* How was that photo lit?

Rather than tell you how a photo was lit I’m going to give you some tips that I give photographers on my workshops so you can work it out for yourself, I’m a believer in the old philosophy
Give a man a fish …. feed him for a day
Teach a man how to fish … feed him for a lifetime

  1. Look for highlights in the eyes …
    a. that will show you the direction and how high or low the light was in comparison to the model’s face.
    b. the number of highlights will tell you how many lights/reflectors were used from the front
    c. the shape of the highlight will usually tell you what type of light was used eg. square/rectangular – softbox, round – umbrella, octabox, bare reflector bowl or beauty dish
  2. Which is the brighter side of the model … the light (or at least the brightest light) was coming from that direction
  3. Where are the shadows …. eg. shadows on the left of the nose then light is coming from the right. eg. shadows under the nose, chin, boobs etc, then the light was coming from above. Shadows on the background or floor also tell you the direction the light was coming from, and if there is more than one shadow then two or more lights were being used.
  4. Is there a band of brightness on the outside edges of the hair and body … then rim lighting is being used with a light behind the model. If the brightness is on one side of the hair or body, then the light is positioned more to come from the side. If the band of brightness is just on the hair then a snoot was probably used to direct the light.
  5. Is there a doughnut shape highlight in the eyes and a shadow on the background all the way round the body of the model. Then a camera-mounted ringflash was being used.
  6. Does the lighting look flat and shadowless .. most likely a softbox was used

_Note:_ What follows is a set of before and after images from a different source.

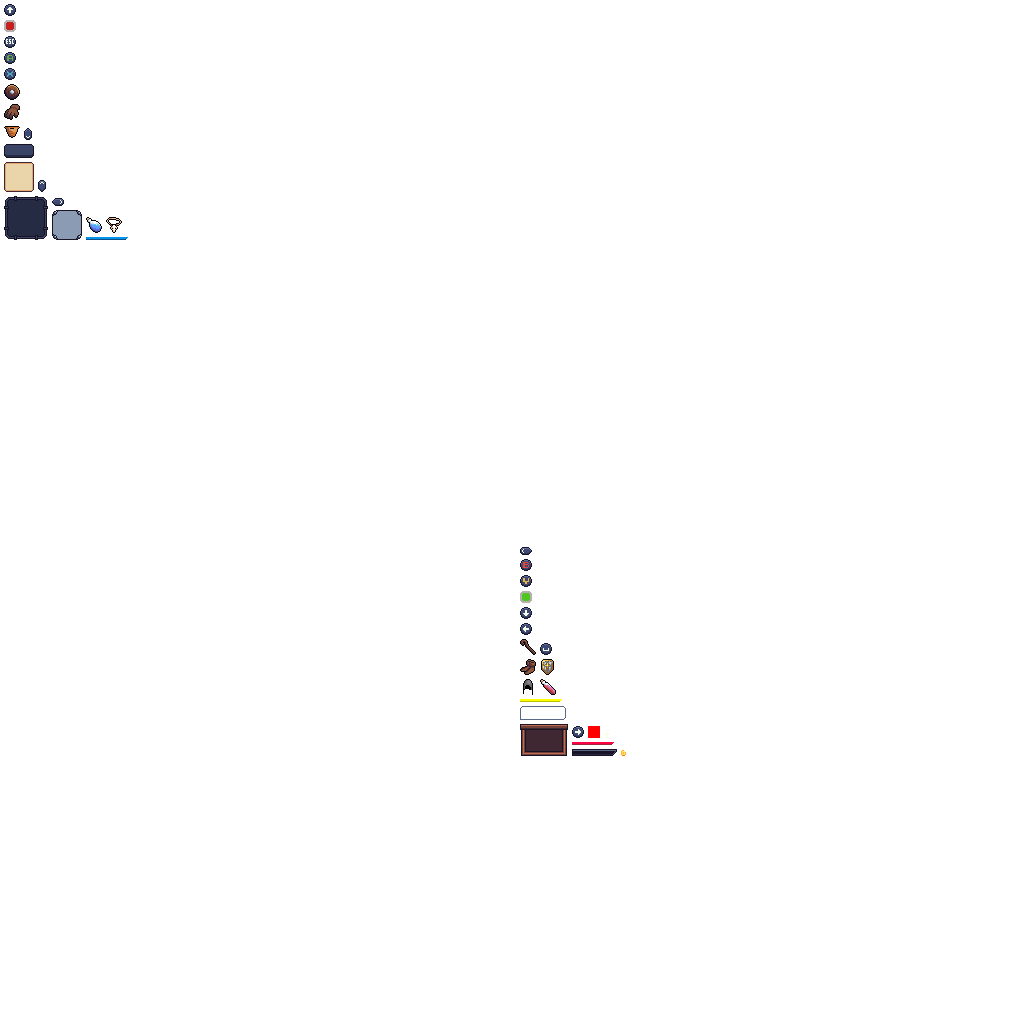
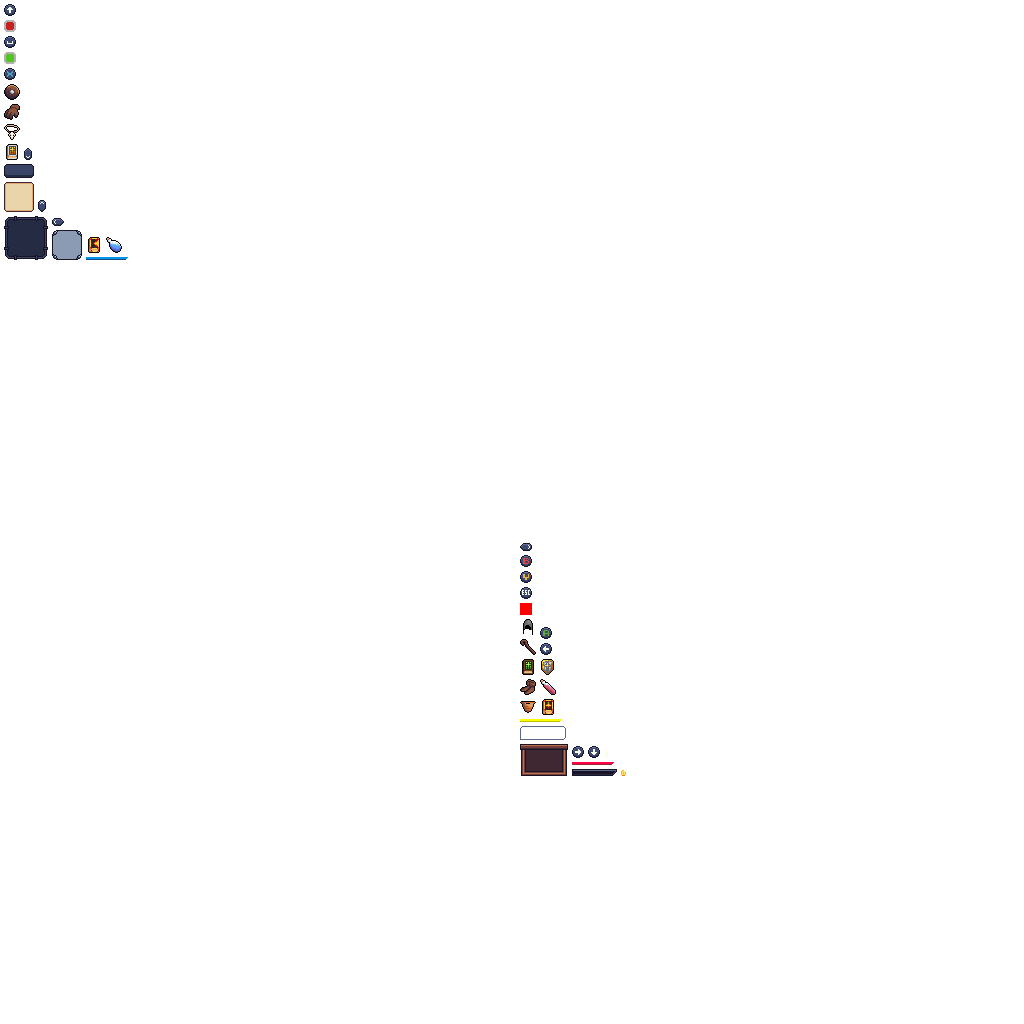
add skill tomes

Changed region(s): [[0.5, 0.5312, 0.625, 0.7812], [0.0, 0.125, 0.125, 0.25], [0.0, 0.0312, 0.0312, 0.0625]]

diff --git a/core/src/main/kotlin/com/github/quillraven/quillycrawler/ashley/system/ConsumeSystem.kt b/core/src/main/kotlin/com/github/quillraven/quillycrawler/ashley/system/ConsumeSystem.kt
@@ -11,7 +11,6 @@ import ktx.ashley.allOf
 import ktx.ashley.exclude
 import ktx.ashley.get
 import ktx.log.debug
-import ktx.log.error
 import ktx.log.logger
 
 class ConsumeSystem(private val eventDispatcher: GameEventDispatcher) :
@@ -19,36 +18,9 @@ class ConsumeSystem(private val eventDispatcher: GameEventDispatcher) :
   override fun processEntity(consumerEntity: Entity, deltaTime: Float) {
     with(consumerEntity.consumeCmp) {
       itemsToConsume.forEach { itemEntity ->
-        val itemStatsCmp = itemEntity[StatsComponent.MAPPER]
         val itemCmp = itemEntity.itemCmp
-        if (itemStatsCmp == null) {
-          LOG.error { "Trying to consume item '${itemCmp.itemType}' that does nothing" }
-          return@forEach
-        }
-
-        // consume item and add stats to entity which is consuming the item
-        consumerEntity[StatsComponent.MAPPER]?.let { consumerStatsCmp ->
-          itemStatsCmp.stats.forEach { itemStat ->
-            when (itemStat.key) {
-              StatsType.LIFE -> {
-                consumerStatsCmp[StatsType.LIFE] =
-                  (consumerStatsCmp[StatsType.LIFE] + itemStat.value).coerceAtMost(consumerStatsCmp[StatsType.MAX_LIFE])
-              }
-              StatsType.MANA -> {
-                consumerStatsCmp[StatsType.MANA] =
-                  (consumerStatsCmp[StatsType.MANA] + itemStat.value).coerceAtMost(consumerStatsCmp[StatsType.MAX_MANA])
-              }
-              else -> {
-                consumerStatsCmp[itemStat.key] = consumerStatsCmp[itemStat.key] + itemStat.value
-              }
-            }
-          }
-        }
-
-        eventDispatcher.dispatchEvent<CombatConsumeItemEvent> {
-          this.entity = consumerEntity
-          this.statsCmp = itemStatsCmp
-        }
+        consumeStats(consumerEntity, itemEntity, itemCmp)
+        consumeAbilitites(consumerEntity, itemEntity, itemCmp)
 
         // reduce amount and remove the item if necessary
         itemCmp.amount--
@@ -61,6 +33,51 @@ class ConsumeSystem(private val eventDispatcher: GameEventDispatcher) :
     }
 
     consumerEntity.remove(ConsumeComponent::class.java)
+  }
+
+  private fun consumeAbilitites(consumerEntity: Entity, itemEntity: Entity, itemCmp: ItemComponent) {
+    val consumableCmp = itemEntity[ConsumableComponent.MAPPER]
+    if (consumableCmp == null || consumableCmp.abilitiesToAdd.isEmpty) {
+      LOG.debug { "Item '${itemCmp.itemType}' does not add abilities" }
+      return
+    }
+
+    // learn abilities
+    consumerEntity[CombatComponent.MAPPER]?.let { combatCmp ->
+      consumableCmp.abilitiesToAdd.forEach { combatCmp.learn(it) }
+    }
+  }
+
+  private fun consumeStats(consumerEntity: Entity, itemEntity: Entity, itemCmp: ItemComponent) {
+    val itemStatsCmp = itemEntity[StatsComponent.MAPPER]
+    if (itemStatsCmp == null) {
+      LOG.debug { "Item '${itemCmp.itemType}' does not modify stats" }
+      return
+    }
+
+    // consume item and add stats to entity which is consuming the item
+    consumerEntity[StatsComponent.MAPPER]?.let { consumerStatsCmp ->
+      itemStatsCmp.stats.forEach { itemStat ->
+        when (itemStat.key) {
+          StatsType.LIFE -> {
+            consumerStatsCmp[StatsType.LIFE] =
+              (consumerStatsCmp[StatsType.LIFE] + itemStat.value).coerceAtMost(consumerStatsCmp[StatsType.MAX_LIFE])
+          }
+          StatsType.MANA -> {
+            consumerStatsCmp[StatsType.MANA] =
+              (consumerStatsCmp[StatsType.MANA] + itemStat.value).coerceAtMost(consumerStatsCmp[StatsType.MAX_MANA])
+          }
+          else -> {
+            consumerStatsCmp[itemStat.key] = consumerStatsCmp[itemStat.key] + itemStat.value
+          }
+        }
+      }
+    }
+
+    eventDispatcher.dispatchEvent<CombatConsumeItemEvent> {
+      this.entity = consumerEntity
+      this.statsCmp = itemStatsCmp
+    }
   }
 
   companion object {

diff --git a/core/src/main/kotlin/com/github/quillraven/quillycrawler/ashley/itemEntities.kt b/core/src/main/kotlin/com/github/quillraven/quillycrawler/ashley/itemEntities.kt
@@ -3,6 +3,10 @@ package com.github.quillraven.quillycrawler.ashley
 import com.badlogic.ashley.core.Engine
 import com.badlogic.ashley.core.Entity
 import com.github.quillraven.quillycrawler.ashley.component.*
+import com.github.quillraven.quillycrawler.combat.command.CommandExplosion
+import com.github.quillraven.quillycrawler.combat.command.CommandFirebolt
+import com.github.quillraven.quillycrawler.combat.command.CommandHeal
+import com.github.quillraven.quillycrawler.combat.command.CommandProtect
 import ktx.ashley.entity
 import ktx.ashley.with
 import ktx.collections.set
@@ -80,6 +84,22 @@ fun Engine.createItemEntity(type: ItemType, numItems: Int = 1): Entity {
           stats[StatsType.PHYSICAL_DAMAGE] = 1f
         }
         itemCmp.cost = 40
+      }
+      ItemType.TOME_EXPLOSION -> {
+        with<ConsumableComponent> { abilitiesToAdd.add(CommandExplosion::class) }
+        itemCmp.cost = 400
+      }
+      ItemType.TOME_FIREBOLT -> {
+        with<ConsumableComponent> { abilitiesToAdd.add(CommandFirebolt::class) }
+        itemCmp.cost = 100
+      }
+      ItemType.TOME_HEAL -> {
+        with<ConsumableComponent> { abilitiesToAdd.add(CommandHeal::class) }
+        itemCmp.cost = 200
+      }
+      ItemType.TOME_PROTECT -> {
+        with<ConsumableComponent> { abilitiesToAdd.add(CommandProtect::class) }
+        itemCmp.cost = 150
       }
       ItemType.UNDEFINED -> {
       }

diff --git a/core/src/main/kotlin/com/github/quillraven/quillycrawler/ashley/entityConfigurations.kt b/core/src/main/kotlin/com/github/quillraven/quillycrawler/ashley/entityConfigurations.kt
@@ -17,7 +17,9 @@ import com.github.quillraven.quillycrawler.ai.EnemyState
 import com.github.quillraven.quillycrawler.ai.PlayerState
 import com.github.quillraven.quillycrawler.ashley.component.*
 import com.github.quillraven.quillycrawler.assets.TextureAtlasAssets
-import com.github.quillraven.quillycrawler.combat.command.*
+import com.github.quillraven.quillycrawler.combat.command.CommandAttack
+import com.github.quillraven.quillycrawler.combat.command.CommandDeath
+import com.github.quillraven.quillycrawler.combat.command.CommandUseItem
 import ktx.ashley.*
 import ktx.box2d.BodyDefinition
 import ktx.box2d.body
@@ -211,11 +213,6 @@ fun Engine.createPlayerEntity(world: World, x: Float, y: Float): Entity {
       learn<CommandAttack>()
       learn<CommandDeath>()
       learn<CommandUseItem>()
-      //TODO remove debug stuff
-      learn<CommandProtect>()
-      learn<CommandFirebolt>()
-      learn<CommandExplosion>()
-      learn<CommandHeal>()
     }
   }
 }

diff --git a/core/src/main/kotlin/com/github/quillraven/quillycrawler/ashley/component/ConsumableComponent.kt b/core/src/main/kotlin/com/github/quillraven/quillycrawler/ashley/component/ConsumableComponent.kt
@@ -2,10 +2,17 @@ package com.github.quillraven.quillycrawler.ashley.component
 
 import com.badlogic.ashley.core.Component
 import com.badlogic.gdx.utils.Pool
+import com.github.quillraven.quillycrawler.combat.command.Command
 import ktx.ashley.mapperFor
+import ktx.collections.GdxSet
+import kotlin.reflect.KClass
 
 class ConsumableComponent : Component, Pool.Poolable {
-  override fun reset() = Unit
+  val abilitiesToAdd = GdxSet<KClass<out Command>>()
+
+  override fun reset() {
+    abilitiesToAdd.clear()
+  }
 
   companion object {
     val MAPPER = mapperFor<ConsumableComponent>()

diff --git a/core/src/main/kotlin/com/github/quillraven/quillycrawler/combat/command/CommandExplosion.kt b/core/src/main/kotlin/com/github/quillraven/quillycrawler/combat/command/CommandExplosion.kt
@@ -15,7 +15,7 @@ class CommandExplosion(context: CombatContext) : Command(context) {
 
   override fun onStart() {
     entity.playAnimation("idle")
-    entity.dealDamage(engine, targets, 0f, 100f, 0.75f)
+    entity.dealDamage(engine, targets, 0f, 30f, 0.75f)
     audioService.play(SoundAssets.EXPLOSION)
     targets.forEach {
       engine.createEffectEntity(it, "FIRE_RING", Align.center, 1.4f, speed = 2f, scaling = 1.5f)

diff --git a/core/src/main/kotlin/com/github/quillraven/quillycrawler/ashley/component/ItemComponent.kt b/core/src/main/kotlin/com/github/quillraven/quillycrawler/ashley/component/ItemComponent.kt
@@ -18,7 +18,11 @@ enum class ItemType(val gearType: GearType = GearType.UNDEFINED) {
   LEATHER_BOOTS(GearType.BOOTS),
   BUCKLER(GearType.SHIELD),
   HEALTH_POTION,
-  MANA_POTION;
+  MANA_POTION,
+  TOME_PROTECT,
+  TOME_FIREBOLT,
+  TOME_EXPLOSION,
+  TOME_HEAL;
 
   companion object {
     private val GEAR_ITEM_TYPES = values().filter { it.gearType != GearType.UNDEFINED }

diff --git a/core/src/main/kotlin/com/github/quillraven/quillycrawler/ashley/component/CombatComponent.kt b/core/src/main/kotlin/com/github/quillraven/quillycrawler/ashley/component/CombatComponent.kt
@@ -89,6 +89,10 @@ class CombatComponent : Component, Pool.Poolable {
     commandsToLearn.add(T::class)
   }
 
+  fun learn(cmdType: KClass<out Command>) {
+    commandsToLearn.add(cmdType)
+  }
+
   override fun reset() {
     availableCommands.clear()
     commandsToLearn.clear()
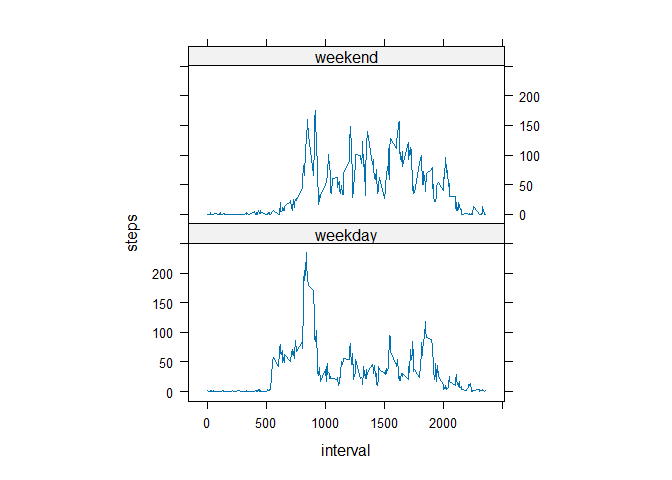
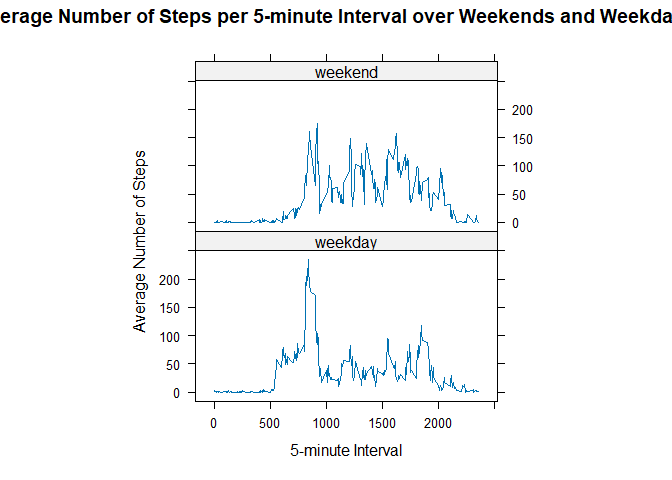
Fixing graph

diff --git a/PA1_template.html b/PA1_template.html
@@ -493,8 +493,9 @@ averaged across all weekday days or weekend days (y-axis)</h3>
 <pre><code>## `summarise()` has grouped output by &#39;interval&#39;. You can override using the
 ## `.groups` argument.</code></pre>
 <pre class="r"><code>xyplot(steps ~ interval | factor(day), data = ave_activity2, aspect = 1/2, 
-    type = &quot;l&quot;)</code></pre>
[1 lines of base64/hex data omitted]
+    type = &quot;l&quot;, xlab = &quot;5-minute Interval&quot;, ylab = &quot;Average Number of Steps&quot;,
+    main = &quot;Average Number of Steps per 5-minute Interval over Weekends and Weekdays&quot;)</code></pre>
[1 lines of base64/hex data omitted]
 </div>
 </div>
 

diff --git a/PA1_template.md b/PA1_template.md
@@ -203,7 +203,8 @@ ave_activity2 <- activity2 %>%
 
 ``` r
 xyplot(steps ~ interval | factor(day), data = ave_activity2, aspect = 1/2, 
-    type = "l")
+    type = "l", xlab = "5-minute Interval", ylab = "Average Number of Steps",
+    main = "Average Number of Steps per 5-minute Interval over Weekends and Weekdays")
 ```
 
 ![](PA1_template_files/figure-html/unnamed-chunk-14-1.png)<!-- -->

Just a few tips I can think of at the moment, there will be more I’m sure.

* Hybrid …… what’s that?


We’re entering a new era in photography and video. For high quality results there have been SLRs but now there are Mirrorless cameras that produce great quality and in a much smaller and portable package. And whilst it’s nothing new, there appears to be a surge of enthusiasm for taking natural ambient light photos for professional work as well as the studio flash setups. So you can perhaps see that the potential to get the ultimate quality, often requires a mix or blend of using the best-suited tools and resources for the job in hand.

Here at our studio in Grantham in the UK, we mix the best tools for producing great photo and video results using the latest Nikon DSLRs, Fuji mirrorless camera and the professional’s choice of video camera in a compact form, the Panasonic Lumic GH3.

AND not only that, our studio mixes the conventional studio flash and background setup with some rooms that have fantastic natural light.

So we’ve got it all.

A world that continually changes though needs continual updates on how to get the best from everything. We pride ourselves on doing just that for ourselves and for our friends and peers by providing workshops to suit different styles of photography and digital workflow.

So please, do get in touch.